Sophie Hackett is the Curator, Photography, at the Art Gallery of Ontario (AGO) and adjunct faculty in Toronto Metropolitan University's (formerly Ryerson University) master’s program in Film and Photography Preservation and Collections Management. She continues to write for art magazines, international journals and artist monographs, including “Queer Looking: Joan E. Biren’s Slide Shows” in Aperture (spring 2015) and “Encounters in the Museum: The Experience of Photographic Objects” in the edited volume The “Public” Life of Photographs (The Image Centre (formerly Ryerson Image Centre) and MIT Press, 2016).
What It Means To Be Seen: Photography and Queer Visibility / Zanele Muholi: Faces and Phases
Curators: Sophie Hackett and Gaelle Morel
Research Assistant: Sol Legault
Within LGBTQ communities, the camera has historically served several critical functions. Journalists, artists, amateurs, and activists have used photography to build and sustain social bonds by sharing private experience, recording and preserving history, and celebrating sexuality and gender identities constrained by dominant social mores and legal prohibition - in other words, revealing what might otherwise be hidden from sight. By contrast, the medium has been used critically, and with aggression, as an instrument of identification and derogation by heteronormative media outlets and forces of state power. This publication, issued alongside The Image Centre's (formerly Ryerson Image Centre) Summer 2014 exhibition season on the occasion of WorldPride 2014 Toronto, explores significant aspects of photography's function within and without queer culture over the last seventy-five years.
A primary exhibition of the Scotiabank CONTACT Photography Festival

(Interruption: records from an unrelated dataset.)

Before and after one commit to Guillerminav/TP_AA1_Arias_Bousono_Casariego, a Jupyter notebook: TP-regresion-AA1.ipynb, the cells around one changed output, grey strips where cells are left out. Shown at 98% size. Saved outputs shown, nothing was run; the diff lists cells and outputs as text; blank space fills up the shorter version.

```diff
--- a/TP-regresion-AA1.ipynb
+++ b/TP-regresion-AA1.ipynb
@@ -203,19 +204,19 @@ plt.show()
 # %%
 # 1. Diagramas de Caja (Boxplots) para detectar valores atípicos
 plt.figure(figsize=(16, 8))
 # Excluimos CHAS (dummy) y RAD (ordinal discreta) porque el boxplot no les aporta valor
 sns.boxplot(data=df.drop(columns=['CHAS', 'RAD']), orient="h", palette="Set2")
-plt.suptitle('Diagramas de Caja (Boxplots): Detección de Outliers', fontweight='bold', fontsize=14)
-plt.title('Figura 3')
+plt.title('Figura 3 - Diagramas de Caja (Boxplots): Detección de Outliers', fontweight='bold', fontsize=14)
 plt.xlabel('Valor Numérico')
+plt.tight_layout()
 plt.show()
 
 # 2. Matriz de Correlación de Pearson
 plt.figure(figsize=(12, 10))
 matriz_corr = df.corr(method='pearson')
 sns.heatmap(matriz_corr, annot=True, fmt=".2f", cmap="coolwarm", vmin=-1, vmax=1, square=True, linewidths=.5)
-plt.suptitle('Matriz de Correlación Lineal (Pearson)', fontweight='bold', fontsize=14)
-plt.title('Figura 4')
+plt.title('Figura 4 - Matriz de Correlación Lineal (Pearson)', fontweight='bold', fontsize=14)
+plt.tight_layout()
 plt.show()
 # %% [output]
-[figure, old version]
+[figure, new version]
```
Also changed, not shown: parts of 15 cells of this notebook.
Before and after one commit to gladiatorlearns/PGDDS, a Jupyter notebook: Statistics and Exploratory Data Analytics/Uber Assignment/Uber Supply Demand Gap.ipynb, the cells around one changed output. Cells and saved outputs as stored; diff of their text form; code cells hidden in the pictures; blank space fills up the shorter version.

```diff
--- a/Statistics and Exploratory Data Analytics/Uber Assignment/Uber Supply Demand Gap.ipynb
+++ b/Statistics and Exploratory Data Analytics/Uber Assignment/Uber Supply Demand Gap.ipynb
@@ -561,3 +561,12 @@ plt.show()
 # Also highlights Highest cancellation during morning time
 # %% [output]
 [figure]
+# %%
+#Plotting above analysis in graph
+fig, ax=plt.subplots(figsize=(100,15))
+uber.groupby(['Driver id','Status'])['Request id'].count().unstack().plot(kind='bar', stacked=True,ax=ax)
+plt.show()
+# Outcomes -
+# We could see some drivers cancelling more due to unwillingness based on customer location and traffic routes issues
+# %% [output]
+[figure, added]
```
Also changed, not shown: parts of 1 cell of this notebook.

Presented by TD Bank Group. Organized by The Image Centre (formerly Ryerson Image Centre) in collaboration with the Art Gallery of Ontario and WorldPride 2014 Toronto